▶ **Aim of the exercise**:
Emit the data below verbatim, stripping out any pictures.
----- Information shown
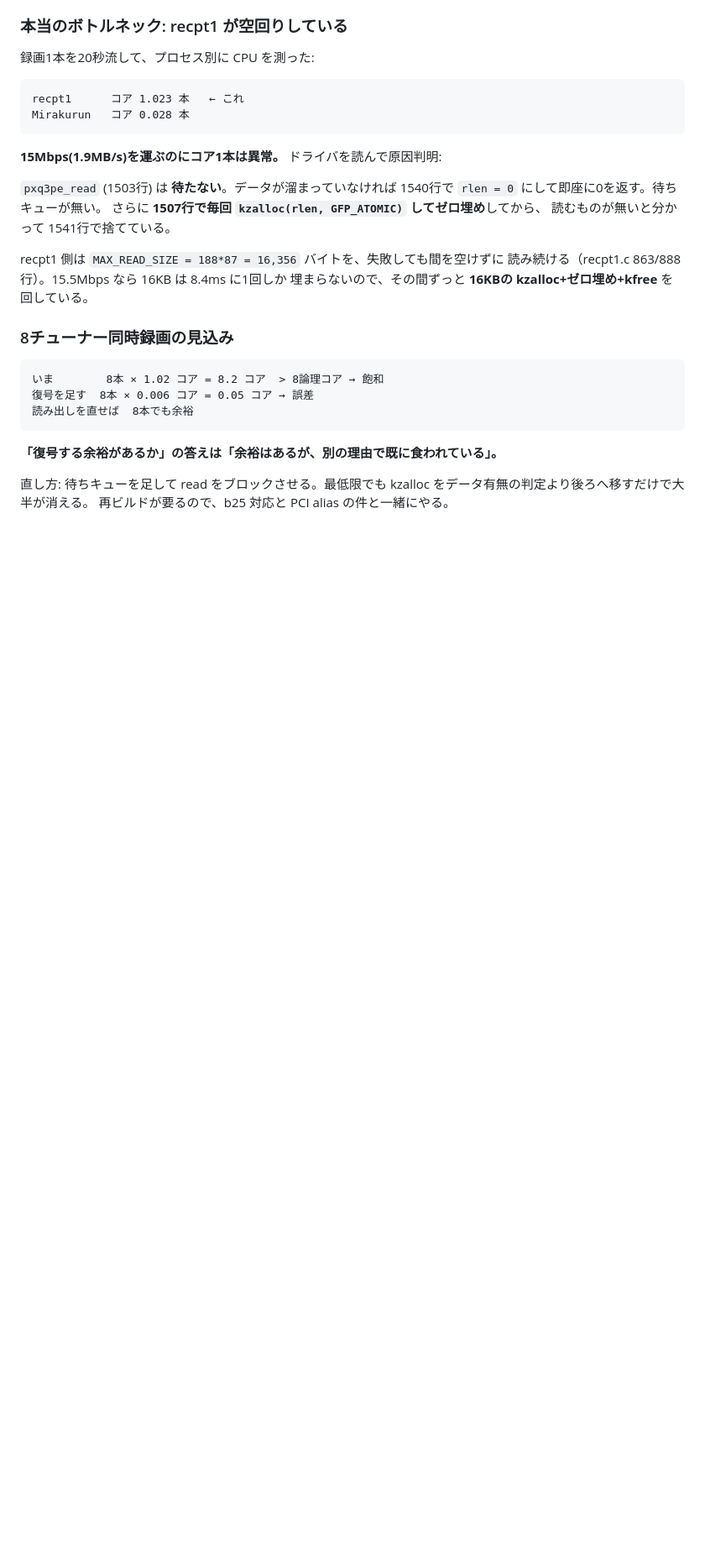
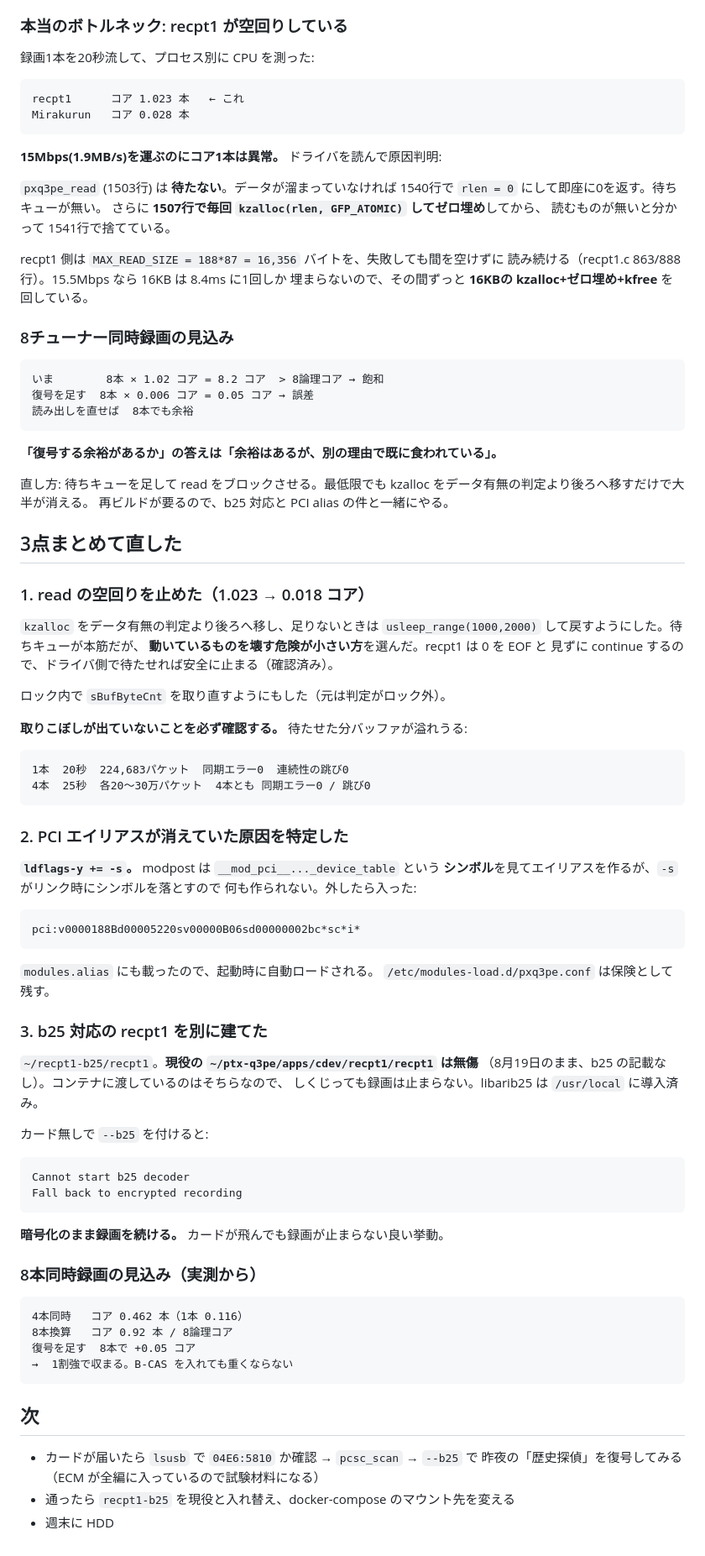
Before and after one commit to alinxcy/Tamorian7.com, a Markdown page: scratch/2026-09-08.md, the part around the change. Shown at 84% size. Rendered like a GitHub page; blank space fills up the shorter version.

Commit message:
scratch: 3点まとめて直した(空回り/エイリアス/b25ビルド)
read の空回りは 1.023→0.018 コア。4本同時でも取りこぼし0。
PCI エイリアスが消えていたのは ldflags -s。シンボルを落とすので
modpost がデバイステーブルを見つけられなかった。

Co-Authored-By: Claude Opus 5 <noreply@anthropic.com>
Claude-Session: https://claude.ai/code/session_0155KmmnmJwiTUZXS5fvz2pX

```diff
--- a/scratch/2026-09-08.md
+++ b/scratch/2026-09-08.md
@@ -207,3 +207,57 @@ recpt1 側は `MAX_READ_SIZE = 188*87 = 16,356` バイトを、失敗しても
 直し方: 待ちキューを足して read をブロックさせる。最低限でも
 kzalloc をデータ有無の判定より後ろへ移すだけで大半が消える。
 再ビルドが要るので、b25 対応と PCI alias の件と一緒にやる。
+
+## 3点まとめて直した
+
+### 1. read の空回りを止めた（1.023 → 0.018 コア）
+
+`kzalloc` をデータ有無の判定より後ろへ移し、足りないときは
+`usleep_range(1000,2000)` して戻すようにした。待ちキューが本筋だが、
+**動いているものを壊す危険が小さい方**を選んだ。recpt1 は 0 を EOF と
+見ずに continue するので、ドライバ側で待たせれば安全に止まる（確認済み）。
+
+ロック内で `sBufByteCnt` を取り直すようにもした（元は判定がロック外）。
+
+**取りこぼしが出ていないことを必ず確認する。** 待たせた分バッファが溢れうる:
+
+    1本  20秒  224,683パケット  同期エラー0  連続性の跳び0
+    4本  25秒  各20〜30万パケット  4本とも 同期エラー0 / 跳び0
+
+### 2. PCI エイリアスが消えていた原因を特定した
+
+**`ldflags-y += -s`。** modpost は `__mod_pci__..._device_table` という
+**シンボル**を見てエイリアスを作るが、`-s` がリンク時にシンボルを落とすので
+何も作られない。外したら入った:
+
+    pci:v0000188Bd00005220sv00000B06sd00000002bc*sc*i*
+
+`modules.alias` にも載ったので、起動時に自動ロードされる。
+`/etc/modules-load.d/pxq3pe.conf` は保険として残す。
+
+### 3. b25 対応の recpt1 を別に建てた
+
+`~/recpt1-b25/recpt1`。**現役の `~/ptx-q3pe/apps/cdev/recpt1/recpt1` は無傷**
+（8月19日のまま、b25 の記載なし）。コンテナに渡しているのはそちらなので、
+しくじっても録画は止まらない。libarib25 は `/usr/local` に導入済み。
+
+カード無しで `--b25` を付けると:
+
+    Cannot start b25 decoder
+    Fall back to encrypted recording
+
+**暗号化のまま録画を続ける。** カードが飛んでも録画が止まらない良い挙動。
+
+### 8本同時録画の見込み（実測から）
+
+    4本同時   コア 0.462 本（1本 0.116）
+    8本換算   コア 0.92 本 / 8論理コア
+    復号を足す  8本で +0.05 コア
+    →  1割強で収まる。B-CAS を入れても重くならない
+
+## 次
+
+- カードが届いたら `lsusb` で `04E6:5810` か確認 → `pcsc_scan` → `--b25` で
+  昨夜の「歴史探偵」を復号してみる（ECM が全編に入っているので試験材料になる）
+- 通ったら `recpt1-b25` を現役と入れ替え、docker-compose のマウント先を変える
+- 週末に HDD
```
----------
▶ **Result of this exercise**:
Before and after one commit to alinxcy/Tamorian7.com, a Markdown page: scratch/2026-09-08.md, the part around the change. Shown at 84% size. Rendered like a GitHub page; blank space fills up the shorter version.

Commit message:
scratch: 3点まとめて直した(空回り/エイリアス/b25ビルド)
read の空回りは 1.023→0.018 コア。4本同時でも取りこぼし0。
PCI エイリアスが消えていたのは ldflags -s。シンボルを落とすので
modpost がデバイステーブルを見つけられなかった。

Co-Authored-By: Claude Opus 5 <noreply@anthropic.com>
Claude-Session: https://claude.ai/code/session_0155KmmnmJwiTUZXS5fvz2pX

```diff
--- a/scratch/2026-09-08.md
+++ b/scratch/2026-09-08.md
@@ -207,3 +207,57 @@ recpt1 側は `MAX_READ_SIZE = 188*87 = 16,356` バイトを、失敗しても
 直し方: 待ちキューを足して read をブロックさせる。最低限でも
 kzalloc をデータ有無の判定より後ろへ移すだけで大半が消える。
 再ビルドが要るので、b25 対応と PCI alias の件と一緒にやる。
+
+## 3点まとめて直した
+
+### 1. read の空回りを止めた（1.023 → 0.018 コア）
+
+`kzalloc` をデータ有無の判定より後ろへ移し、足りないときは
+`usleep_range(1000,2000)` して戻すようにした。待ちキューが本筋だが、
+**動いているものを壊す危険が小さい方**を選んだ。recpt1 は 0 を EOF と
+見ずに continue するので、ドライバ側で待たせれば安全に止まる（確認済み）。
+
+ロック内で `sBufByteCnt` を取り直すようにもした（元は判定がロック外）。
+
+**取りこぼしが出ていないことを必ず確認する。** 待たせた分バッファが溢れうる:
+
+    1本  20秒  224,683パケット  同期エラー0  連続性の跳び0
+    4本  25秒  各20〜30万パケット  4本とも 同期エラー0 / 跳び0
+
+### 2. PCI エイリアスが消えていた原因を特定した
+
+**`ldflags-y += -s`。** modpost は `__mod_pci__..._device_table` という
+**シンボル**を見てエイリアスを作るが、`-s` がリンク時にシンボルを落とすので
+何も作られない。外したら入った:
+
+    pci:v0000188Bd00005220sv00000B06sd00000002bc*sc*i*
+
+`modules.alias` にも載ったので、起動時に自動ロードされる。
+`/etc/modules-load.d/pxq3pe.conf` は保険として残す。
+
+### 3. b25 対応の recpt1 を別に建てた
+
+`~/recpt1-b25/recpt1`。**現役の `~/ptx-q3pe/apps/cdev/recpt1/recpt1` は無傷**
+（8月19日のまま、b25 の記載なし）。コンテナに渡しているのはそちらなので、
+しくじっても録画は止まらない。libarib25 は `/usr/local` に導入済み。
+
+カード無しで `--b25` を付けると:
+
+    Cannot start b25 decoder
+    Fall back to encrypted recording
+
+**暗号化のまま録画を続ける。** カードが飛んでも録画が止まらない良い挙動。
+
+### 8本同時録画の見込み（実測から）
+
+    4本同時   コア 0.462 本（1本 0.116）
+    8本換算   コア 0.92 本 / 8論理コア
+    復号を足す  8本で +0.05 コア
+    →  1割強で収まる。B-CAS を入れても重くならない
+
+## 次
+
+- カードが届いたら `lsusb` で `04E6:5810` か確認 → `pcsc_scan` → `--b25` で
+  昨夜の「歴史探偵」を復号してみる（ECM が全編に入っているので試験材料になる）
+- 通ったら `recpt1-b25` を現役と入れ替え、docker-compose のマウント先を変える
+- 週末に HDD
```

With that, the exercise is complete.